▶ [EXERCISE INPUT]:
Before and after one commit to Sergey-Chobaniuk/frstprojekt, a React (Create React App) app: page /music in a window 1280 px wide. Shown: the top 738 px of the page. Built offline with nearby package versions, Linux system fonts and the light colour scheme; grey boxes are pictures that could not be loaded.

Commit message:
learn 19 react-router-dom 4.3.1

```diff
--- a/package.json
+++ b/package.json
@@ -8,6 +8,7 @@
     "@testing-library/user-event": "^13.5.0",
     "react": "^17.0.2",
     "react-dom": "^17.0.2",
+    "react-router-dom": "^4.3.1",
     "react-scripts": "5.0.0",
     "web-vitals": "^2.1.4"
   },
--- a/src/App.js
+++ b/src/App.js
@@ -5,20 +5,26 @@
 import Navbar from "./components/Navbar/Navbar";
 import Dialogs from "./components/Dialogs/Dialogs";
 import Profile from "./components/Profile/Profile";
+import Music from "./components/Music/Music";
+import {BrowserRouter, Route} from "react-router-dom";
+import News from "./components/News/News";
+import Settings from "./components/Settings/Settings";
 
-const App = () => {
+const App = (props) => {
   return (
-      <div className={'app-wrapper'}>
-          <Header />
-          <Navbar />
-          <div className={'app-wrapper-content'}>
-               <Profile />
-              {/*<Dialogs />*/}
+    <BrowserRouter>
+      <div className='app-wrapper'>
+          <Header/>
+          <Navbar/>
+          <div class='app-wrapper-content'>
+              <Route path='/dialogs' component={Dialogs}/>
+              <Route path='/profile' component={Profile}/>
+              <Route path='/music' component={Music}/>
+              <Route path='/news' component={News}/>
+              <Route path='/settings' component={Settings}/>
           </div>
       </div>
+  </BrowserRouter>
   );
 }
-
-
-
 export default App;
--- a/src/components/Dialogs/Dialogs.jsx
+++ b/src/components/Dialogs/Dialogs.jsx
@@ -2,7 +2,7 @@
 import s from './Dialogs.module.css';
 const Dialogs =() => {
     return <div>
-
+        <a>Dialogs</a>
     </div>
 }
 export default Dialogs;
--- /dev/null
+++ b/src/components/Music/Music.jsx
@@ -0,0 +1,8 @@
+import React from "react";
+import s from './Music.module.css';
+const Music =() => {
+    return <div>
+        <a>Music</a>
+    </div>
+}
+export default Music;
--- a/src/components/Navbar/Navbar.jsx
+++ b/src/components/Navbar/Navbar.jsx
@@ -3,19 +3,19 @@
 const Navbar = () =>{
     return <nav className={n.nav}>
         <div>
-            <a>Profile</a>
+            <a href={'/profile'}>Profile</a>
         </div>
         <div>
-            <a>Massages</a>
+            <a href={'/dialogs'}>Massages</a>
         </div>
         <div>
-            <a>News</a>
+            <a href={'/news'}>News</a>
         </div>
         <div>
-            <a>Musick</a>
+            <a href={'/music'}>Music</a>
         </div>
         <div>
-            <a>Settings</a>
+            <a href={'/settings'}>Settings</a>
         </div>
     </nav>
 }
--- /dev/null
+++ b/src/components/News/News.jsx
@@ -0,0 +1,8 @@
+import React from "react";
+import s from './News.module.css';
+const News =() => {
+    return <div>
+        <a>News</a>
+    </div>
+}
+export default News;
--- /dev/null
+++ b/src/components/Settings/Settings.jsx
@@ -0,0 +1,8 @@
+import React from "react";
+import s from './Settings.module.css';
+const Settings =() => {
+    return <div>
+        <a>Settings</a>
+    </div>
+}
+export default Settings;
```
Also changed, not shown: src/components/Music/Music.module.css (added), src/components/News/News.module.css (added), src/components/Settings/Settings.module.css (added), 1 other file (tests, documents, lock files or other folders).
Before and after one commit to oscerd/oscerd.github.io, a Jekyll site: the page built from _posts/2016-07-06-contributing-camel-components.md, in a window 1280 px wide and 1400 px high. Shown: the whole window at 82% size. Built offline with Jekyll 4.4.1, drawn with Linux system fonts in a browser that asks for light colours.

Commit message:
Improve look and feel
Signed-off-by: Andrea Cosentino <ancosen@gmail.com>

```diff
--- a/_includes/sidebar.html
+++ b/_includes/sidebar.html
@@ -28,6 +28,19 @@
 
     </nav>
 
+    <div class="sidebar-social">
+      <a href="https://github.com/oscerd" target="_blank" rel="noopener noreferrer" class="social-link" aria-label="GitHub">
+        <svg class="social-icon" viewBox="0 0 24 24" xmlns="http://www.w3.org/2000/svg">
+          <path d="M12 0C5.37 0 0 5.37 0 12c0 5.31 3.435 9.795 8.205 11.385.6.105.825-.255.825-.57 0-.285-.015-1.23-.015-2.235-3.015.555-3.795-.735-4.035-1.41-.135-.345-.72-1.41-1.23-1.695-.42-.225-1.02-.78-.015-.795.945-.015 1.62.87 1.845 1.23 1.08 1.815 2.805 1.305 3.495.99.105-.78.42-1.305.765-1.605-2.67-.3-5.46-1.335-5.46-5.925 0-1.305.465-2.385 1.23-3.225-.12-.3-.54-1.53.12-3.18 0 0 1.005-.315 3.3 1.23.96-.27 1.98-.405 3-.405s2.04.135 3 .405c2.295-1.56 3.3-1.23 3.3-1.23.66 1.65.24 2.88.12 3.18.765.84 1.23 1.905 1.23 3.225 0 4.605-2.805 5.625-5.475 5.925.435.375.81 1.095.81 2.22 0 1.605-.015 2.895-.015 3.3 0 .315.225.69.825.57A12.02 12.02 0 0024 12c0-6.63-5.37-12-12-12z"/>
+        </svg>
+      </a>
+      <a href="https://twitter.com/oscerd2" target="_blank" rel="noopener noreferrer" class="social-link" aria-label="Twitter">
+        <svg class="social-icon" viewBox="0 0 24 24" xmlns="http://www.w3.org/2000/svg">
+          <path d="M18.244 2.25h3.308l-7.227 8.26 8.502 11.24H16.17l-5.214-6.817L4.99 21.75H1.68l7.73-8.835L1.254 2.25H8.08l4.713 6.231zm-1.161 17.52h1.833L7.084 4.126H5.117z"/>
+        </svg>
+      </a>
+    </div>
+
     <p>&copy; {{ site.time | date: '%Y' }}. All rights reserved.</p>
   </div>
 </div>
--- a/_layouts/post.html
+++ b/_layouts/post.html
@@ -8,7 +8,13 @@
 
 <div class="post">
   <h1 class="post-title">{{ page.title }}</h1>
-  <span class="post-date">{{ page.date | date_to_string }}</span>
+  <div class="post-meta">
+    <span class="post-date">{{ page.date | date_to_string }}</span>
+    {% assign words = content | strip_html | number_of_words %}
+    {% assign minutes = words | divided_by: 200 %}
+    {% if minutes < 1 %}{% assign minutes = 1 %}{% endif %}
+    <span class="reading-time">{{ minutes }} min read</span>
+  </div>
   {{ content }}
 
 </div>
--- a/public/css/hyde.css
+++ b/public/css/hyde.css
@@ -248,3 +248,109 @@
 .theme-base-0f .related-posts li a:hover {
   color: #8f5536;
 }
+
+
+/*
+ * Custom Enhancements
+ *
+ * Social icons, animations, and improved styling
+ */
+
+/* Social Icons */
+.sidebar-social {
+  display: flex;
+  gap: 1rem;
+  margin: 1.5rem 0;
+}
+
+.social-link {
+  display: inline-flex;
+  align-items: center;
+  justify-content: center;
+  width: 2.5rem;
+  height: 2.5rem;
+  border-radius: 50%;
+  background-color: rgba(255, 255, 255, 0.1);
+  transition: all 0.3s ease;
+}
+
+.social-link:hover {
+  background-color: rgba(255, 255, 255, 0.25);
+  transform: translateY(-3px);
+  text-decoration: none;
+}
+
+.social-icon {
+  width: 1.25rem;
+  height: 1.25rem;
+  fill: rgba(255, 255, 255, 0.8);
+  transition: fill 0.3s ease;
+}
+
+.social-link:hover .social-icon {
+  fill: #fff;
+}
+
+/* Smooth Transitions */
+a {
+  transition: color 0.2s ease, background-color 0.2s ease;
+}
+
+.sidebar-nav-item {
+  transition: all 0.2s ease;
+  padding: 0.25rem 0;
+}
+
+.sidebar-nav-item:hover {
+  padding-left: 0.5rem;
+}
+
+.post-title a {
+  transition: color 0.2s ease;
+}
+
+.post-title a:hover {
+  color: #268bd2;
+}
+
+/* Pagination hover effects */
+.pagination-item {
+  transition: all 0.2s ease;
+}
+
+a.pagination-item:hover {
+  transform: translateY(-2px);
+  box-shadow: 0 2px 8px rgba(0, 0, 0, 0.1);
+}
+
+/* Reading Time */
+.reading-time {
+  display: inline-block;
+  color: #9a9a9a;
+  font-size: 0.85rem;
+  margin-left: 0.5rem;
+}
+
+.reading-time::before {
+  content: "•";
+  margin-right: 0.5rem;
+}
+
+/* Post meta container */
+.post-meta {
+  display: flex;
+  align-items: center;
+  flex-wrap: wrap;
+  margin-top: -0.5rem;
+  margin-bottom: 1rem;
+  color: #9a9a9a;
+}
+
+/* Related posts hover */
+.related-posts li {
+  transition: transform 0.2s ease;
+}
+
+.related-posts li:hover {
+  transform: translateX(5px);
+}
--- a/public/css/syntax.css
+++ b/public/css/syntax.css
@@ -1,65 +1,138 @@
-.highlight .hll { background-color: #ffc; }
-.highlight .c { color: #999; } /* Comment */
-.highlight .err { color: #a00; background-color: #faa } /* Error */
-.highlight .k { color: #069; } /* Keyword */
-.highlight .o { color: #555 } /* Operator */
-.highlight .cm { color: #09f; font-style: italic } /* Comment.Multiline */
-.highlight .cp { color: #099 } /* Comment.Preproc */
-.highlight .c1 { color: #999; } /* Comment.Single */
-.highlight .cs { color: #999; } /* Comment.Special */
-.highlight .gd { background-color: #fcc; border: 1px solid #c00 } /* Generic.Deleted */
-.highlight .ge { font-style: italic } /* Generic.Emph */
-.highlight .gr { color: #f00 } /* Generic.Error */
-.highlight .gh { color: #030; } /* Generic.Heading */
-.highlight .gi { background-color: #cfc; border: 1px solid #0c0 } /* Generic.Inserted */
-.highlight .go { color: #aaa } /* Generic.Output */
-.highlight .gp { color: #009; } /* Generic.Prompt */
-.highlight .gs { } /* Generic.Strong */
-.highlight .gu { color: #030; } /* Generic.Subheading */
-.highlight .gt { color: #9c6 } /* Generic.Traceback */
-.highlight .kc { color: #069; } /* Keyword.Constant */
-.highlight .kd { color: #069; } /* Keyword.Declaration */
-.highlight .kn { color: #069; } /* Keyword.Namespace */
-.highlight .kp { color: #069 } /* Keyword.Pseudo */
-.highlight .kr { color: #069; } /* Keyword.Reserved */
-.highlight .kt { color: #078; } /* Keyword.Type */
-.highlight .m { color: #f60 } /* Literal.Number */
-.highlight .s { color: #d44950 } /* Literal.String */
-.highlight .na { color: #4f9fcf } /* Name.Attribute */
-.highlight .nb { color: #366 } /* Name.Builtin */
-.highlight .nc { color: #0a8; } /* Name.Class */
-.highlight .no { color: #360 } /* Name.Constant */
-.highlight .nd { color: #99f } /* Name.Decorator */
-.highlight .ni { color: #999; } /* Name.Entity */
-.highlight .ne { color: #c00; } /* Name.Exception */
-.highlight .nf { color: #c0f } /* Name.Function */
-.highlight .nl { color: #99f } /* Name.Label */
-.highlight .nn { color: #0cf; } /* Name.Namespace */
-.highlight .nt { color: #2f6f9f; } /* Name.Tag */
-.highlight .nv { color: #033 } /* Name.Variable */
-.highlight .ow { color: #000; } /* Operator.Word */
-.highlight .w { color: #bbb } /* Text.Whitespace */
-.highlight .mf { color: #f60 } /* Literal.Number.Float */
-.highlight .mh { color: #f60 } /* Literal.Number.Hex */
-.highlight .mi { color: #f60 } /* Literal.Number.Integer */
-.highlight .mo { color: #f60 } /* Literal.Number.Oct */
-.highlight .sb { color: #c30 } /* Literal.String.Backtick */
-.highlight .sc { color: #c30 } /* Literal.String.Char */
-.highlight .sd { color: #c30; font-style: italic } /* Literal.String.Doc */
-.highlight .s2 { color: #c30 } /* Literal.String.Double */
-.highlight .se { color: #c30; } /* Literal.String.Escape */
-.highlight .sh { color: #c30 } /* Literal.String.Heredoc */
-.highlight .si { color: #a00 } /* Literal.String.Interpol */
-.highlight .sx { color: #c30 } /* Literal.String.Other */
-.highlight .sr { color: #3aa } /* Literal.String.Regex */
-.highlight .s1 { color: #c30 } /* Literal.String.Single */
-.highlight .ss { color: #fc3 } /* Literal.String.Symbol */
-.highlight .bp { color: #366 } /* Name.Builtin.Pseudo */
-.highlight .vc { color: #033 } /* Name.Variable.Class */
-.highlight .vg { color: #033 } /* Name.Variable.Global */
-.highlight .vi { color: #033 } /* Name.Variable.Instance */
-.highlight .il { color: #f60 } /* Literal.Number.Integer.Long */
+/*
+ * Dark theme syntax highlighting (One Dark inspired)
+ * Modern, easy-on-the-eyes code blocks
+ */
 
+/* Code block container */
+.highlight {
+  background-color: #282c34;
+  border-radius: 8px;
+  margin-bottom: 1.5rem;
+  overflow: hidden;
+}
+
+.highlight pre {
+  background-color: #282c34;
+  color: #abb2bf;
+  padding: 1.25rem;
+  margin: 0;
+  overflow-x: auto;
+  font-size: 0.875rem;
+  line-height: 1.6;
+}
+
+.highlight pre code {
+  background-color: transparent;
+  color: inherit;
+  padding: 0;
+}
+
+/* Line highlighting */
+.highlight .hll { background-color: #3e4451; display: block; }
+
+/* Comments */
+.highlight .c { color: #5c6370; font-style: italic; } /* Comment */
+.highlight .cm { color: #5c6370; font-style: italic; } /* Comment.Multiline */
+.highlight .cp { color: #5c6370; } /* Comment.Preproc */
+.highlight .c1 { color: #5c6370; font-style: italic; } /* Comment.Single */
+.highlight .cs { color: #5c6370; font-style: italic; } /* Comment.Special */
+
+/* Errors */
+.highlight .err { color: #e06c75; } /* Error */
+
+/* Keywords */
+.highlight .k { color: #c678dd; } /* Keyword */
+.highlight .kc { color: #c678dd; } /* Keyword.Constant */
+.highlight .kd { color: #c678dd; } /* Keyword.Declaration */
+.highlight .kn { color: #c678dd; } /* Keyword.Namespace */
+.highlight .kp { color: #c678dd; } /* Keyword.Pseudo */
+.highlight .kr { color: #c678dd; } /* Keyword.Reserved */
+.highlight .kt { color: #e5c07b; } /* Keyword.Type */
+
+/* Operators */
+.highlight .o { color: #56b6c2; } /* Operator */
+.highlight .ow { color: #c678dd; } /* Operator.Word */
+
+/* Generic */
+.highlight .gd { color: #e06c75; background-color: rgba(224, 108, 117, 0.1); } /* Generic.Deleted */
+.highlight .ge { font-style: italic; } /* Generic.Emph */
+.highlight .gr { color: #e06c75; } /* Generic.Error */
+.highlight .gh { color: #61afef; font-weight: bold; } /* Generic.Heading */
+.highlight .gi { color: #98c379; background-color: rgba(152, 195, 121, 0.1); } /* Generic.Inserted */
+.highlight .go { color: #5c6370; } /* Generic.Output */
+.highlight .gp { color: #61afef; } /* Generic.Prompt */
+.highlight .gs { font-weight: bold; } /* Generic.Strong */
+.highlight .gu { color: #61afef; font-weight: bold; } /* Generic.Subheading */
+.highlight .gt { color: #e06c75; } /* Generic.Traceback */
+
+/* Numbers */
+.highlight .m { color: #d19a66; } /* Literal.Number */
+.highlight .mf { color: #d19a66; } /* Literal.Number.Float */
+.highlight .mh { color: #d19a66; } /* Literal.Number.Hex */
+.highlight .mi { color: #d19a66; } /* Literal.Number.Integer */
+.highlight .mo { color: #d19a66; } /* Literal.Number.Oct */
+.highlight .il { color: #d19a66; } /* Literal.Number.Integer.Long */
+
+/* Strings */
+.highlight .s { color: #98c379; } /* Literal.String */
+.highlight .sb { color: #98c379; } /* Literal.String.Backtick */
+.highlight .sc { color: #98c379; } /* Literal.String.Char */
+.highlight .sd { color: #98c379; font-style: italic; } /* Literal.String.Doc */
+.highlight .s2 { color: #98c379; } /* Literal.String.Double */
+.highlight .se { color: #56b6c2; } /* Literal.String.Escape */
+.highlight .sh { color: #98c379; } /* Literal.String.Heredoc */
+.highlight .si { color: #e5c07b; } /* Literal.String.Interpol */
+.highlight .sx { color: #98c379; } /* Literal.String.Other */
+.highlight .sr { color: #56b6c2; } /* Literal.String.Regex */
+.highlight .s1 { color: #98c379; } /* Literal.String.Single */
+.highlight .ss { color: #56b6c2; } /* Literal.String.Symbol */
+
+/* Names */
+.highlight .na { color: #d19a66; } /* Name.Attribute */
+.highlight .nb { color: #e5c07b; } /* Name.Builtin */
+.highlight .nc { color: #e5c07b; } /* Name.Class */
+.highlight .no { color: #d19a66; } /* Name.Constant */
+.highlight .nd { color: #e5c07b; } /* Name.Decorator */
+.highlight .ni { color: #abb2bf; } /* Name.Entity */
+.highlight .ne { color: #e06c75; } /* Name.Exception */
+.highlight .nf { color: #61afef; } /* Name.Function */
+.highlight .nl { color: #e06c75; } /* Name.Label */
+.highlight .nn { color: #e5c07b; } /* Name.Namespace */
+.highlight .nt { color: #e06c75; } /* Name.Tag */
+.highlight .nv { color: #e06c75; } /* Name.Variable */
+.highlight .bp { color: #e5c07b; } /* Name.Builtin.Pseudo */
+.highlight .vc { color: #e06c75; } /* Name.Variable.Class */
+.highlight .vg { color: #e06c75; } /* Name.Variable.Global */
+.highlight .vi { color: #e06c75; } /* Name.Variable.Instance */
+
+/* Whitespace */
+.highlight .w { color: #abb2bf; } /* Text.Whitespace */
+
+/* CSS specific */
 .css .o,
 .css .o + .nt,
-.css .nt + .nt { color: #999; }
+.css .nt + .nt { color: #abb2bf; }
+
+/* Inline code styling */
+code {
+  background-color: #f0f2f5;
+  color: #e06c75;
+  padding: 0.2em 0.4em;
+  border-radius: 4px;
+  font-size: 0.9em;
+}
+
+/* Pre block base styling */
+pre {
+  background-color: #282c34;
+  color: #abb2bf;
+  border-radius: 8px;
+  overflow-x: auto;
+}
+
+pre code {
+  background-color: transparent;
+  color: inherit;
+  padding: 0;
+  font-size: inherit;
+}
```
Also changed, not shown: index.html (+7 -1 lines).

▶ [WHAT NEEDS TO BE DONE]: For the data above, state only how many lines include the word "Variable".

▶ [EXPECTED ANSWER]: 8